▶ Prompt
Copy every record word for word.

▶ Detected change data
- - - -

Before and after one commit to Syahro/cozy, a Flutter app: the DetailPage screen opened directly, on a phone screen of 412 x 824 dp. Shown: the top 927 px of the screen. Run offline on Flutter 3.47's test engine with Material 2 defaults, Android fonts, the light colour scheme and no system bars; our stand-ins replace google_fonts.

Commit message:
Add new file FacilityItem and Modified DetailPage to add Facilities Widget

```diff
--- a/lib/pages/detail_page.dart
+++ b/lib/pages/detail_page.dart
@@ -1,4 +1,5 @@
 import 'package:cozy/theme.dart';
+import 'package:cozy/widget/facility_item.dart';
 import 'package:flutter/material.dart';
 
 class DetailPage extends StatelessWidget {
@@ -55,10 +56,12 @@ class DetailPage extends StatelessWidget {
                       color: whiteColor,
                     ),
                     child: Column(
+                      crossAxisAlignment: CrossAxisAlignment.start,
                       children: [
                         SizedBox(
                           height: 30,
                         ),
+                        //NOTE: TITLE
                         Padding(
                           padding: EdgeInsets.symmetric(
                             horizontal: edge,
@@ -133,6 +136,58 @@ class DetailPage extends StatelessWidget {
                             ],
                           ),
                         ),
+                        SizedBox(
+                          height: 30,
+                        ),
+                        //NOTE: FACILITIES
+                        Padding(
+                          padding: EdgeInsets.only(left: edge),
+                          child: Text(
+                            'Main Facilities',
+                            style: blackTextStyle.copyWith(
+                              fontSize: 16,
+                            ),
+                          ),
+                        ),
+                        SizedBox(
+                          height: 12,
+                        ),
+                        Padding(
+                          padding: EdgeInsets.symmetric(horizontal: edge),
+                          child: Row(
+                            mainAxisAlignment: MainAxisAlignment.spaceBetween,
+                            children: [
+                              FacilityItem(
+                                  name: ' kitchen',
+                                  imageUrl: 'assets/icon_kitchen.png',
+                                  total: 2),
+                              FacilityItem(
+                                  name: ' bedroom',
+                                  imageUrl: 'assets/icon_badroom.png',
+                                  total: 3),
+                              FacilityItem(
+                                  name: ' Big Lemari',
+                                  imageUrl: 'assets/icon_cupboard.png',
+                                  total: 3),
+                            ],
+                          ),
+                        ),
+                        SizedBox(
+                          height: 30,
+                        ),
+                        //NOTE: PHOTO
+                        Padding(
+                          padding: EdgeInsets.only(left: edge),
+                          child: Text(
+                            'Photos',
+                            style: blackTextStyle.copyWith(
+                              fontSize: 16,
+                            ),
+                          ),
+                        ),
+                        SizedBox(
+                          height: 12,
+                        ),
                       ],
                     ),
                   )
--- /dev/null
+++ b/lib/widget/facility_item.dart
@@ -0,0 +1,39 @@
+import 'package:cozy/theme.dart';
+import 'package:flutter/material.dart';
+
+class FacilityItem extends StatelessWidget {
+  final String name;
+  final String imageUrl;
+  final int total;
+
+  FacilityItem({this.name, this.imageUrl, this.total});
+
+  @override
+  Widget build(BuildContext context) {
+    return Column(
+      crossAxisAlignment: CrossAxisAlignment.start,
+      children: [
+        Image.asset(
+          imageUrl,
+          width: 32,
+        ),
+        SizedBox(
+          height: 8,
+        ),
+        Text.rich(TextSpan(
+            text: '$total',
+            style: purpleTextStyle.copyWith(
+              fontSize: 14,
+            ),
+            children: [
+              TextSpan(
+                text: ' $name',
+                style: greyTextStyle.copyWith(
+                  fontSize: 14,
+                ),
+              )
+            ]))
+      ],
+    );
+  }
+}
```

- - - -

▶ Solution
Before and after one commit to Syahro/cozy, a Flutter app: the DetailPage screen opened directly, on a phone screen of 412 x 824 dp. Shown: the top 927 px of the screen. Run offline on Flutter 3.47's test engine with Material 2 defaults, Android fonts, the light colour scheme and no system bars; our stand-ins replace google_fonts.

Commit message:
Add new file FacilityItem and Modified DetailPage to add Facilities Widget

```diff
--- a/lib/pages/detail_page.dart
+++ b/lib/pages/detail_page.dart
@@ -1,4 +1,5 @@
 import 'package:cozy/theme.dart';
+import 'package:cozy/widget/facility_item.dart';
 import 'package:flutter/material.dart';
 
 class DetailPage extends StatelessWidget {
@@ -55,10 +56,12 @@ class DetailPage extends StatelessWidget {
                       color: whiteColor,
                     ),
                     child: Column(
+                      crossAxisAlignment: CrossAxisAlignment.start,
                       children: [
                         SizedBox(
                           height: 30,
                         ),
+                        //NOTE: TITLE
                         Padding(
                           padding: EdgeInsets.symmetric(
                             horizontal: edge,
@@ -133,6 +136,58 @@ class DetailPage extends StatelessWidget {
                             ],
                           ),
                         ),
+                        SizedBox(
+                          height: 30,
+                        ),
+                        //NOTE: FACILITIES
+                        Padding(
+                          padding: EdgeInsets.only(left: edge),
+                          child: Text(
+                            'Main Facilities',
+                            style: blackTextStyle.copyWith(
+                              fontSize: 16,
+                            ),
+                          ),
+                        ),
+                        SizedBox(
+                          height: 12,
+                        ),
+                        Padding(
+                          padding: EdgeInsets.symmetric(horizontal: edge),
+                          child: Row(
+                            mainAxisAlignment: MainAxisAlignment.spaceBetween,
+                            children: [
+                              FacilityItem(
+                                  name: ' kitchen',
+                                  imageUrl: 'assets/icon_kitchen.png',
+                                  total: 2),
+                              FacilityItem(
+                                  name: ' bedroom',
+                                  imageUrl: 'assets/icon_badroom.png',
+                                  total: 3),
+                              FacilityItem(
+                                  name: ' Big Lemari',
+                                  imageUrl: 'assets/icon_cupboard.png',
+                                  total: 3),
+                            ],
+                          ),
+                        ),
+                        SizedBox(
+                          height: 30,
+                        ),
+                        //NOTE: PHOTO
+                        Padding(
+                          padding: EdgeInsets.only(left: edge),
+                          child: Text(
+                            'Photos',
+                            style: blackTextStyle.copyWith(
+                              fontSize: 16,
+                            ),
+                          ),
+                        ),
+                        SizedBox(
+                          height: 12,
+                        ),
                       ],
                     ),
                   )
--- /dev/null
+++ b/lib/widget/facility_item.dart
@@ -0,0 +1,39 @@
+import 'package:cozy/theme.dart';
+import 'package:flutter/material.dart';
+
+class FacilityItem extends StatelessWidget {
+  final String name;
+  final String imageUrl;
+  final int total;
+
+  FacilityItem({this.name, this.imageUrl, this.total});
+
+  @override
+  Widget build(BuildContext context) {
+    return Column(
+      crossAxisAlignment: CrossAxisAlignment.start,
+      children: [
+        Image.asset(
+          imageUrl,
+          width: 32,
+        ),
+        SizedBox(
+          height: 8,
+        ),
+        Text.rich(TextSpan(
+            text: '$total',
+            style: purpleTextStyle.copyWith(
+              fontSize: 14,
+            ),
+            children: [
+              TextSpan(
+                text: ' $name',
+                style: greyTextStyle.copyWith(
+                  fontSize: 14,
+                ),
+              )
+            ]))
+      ],
+    );
+  }
+}
```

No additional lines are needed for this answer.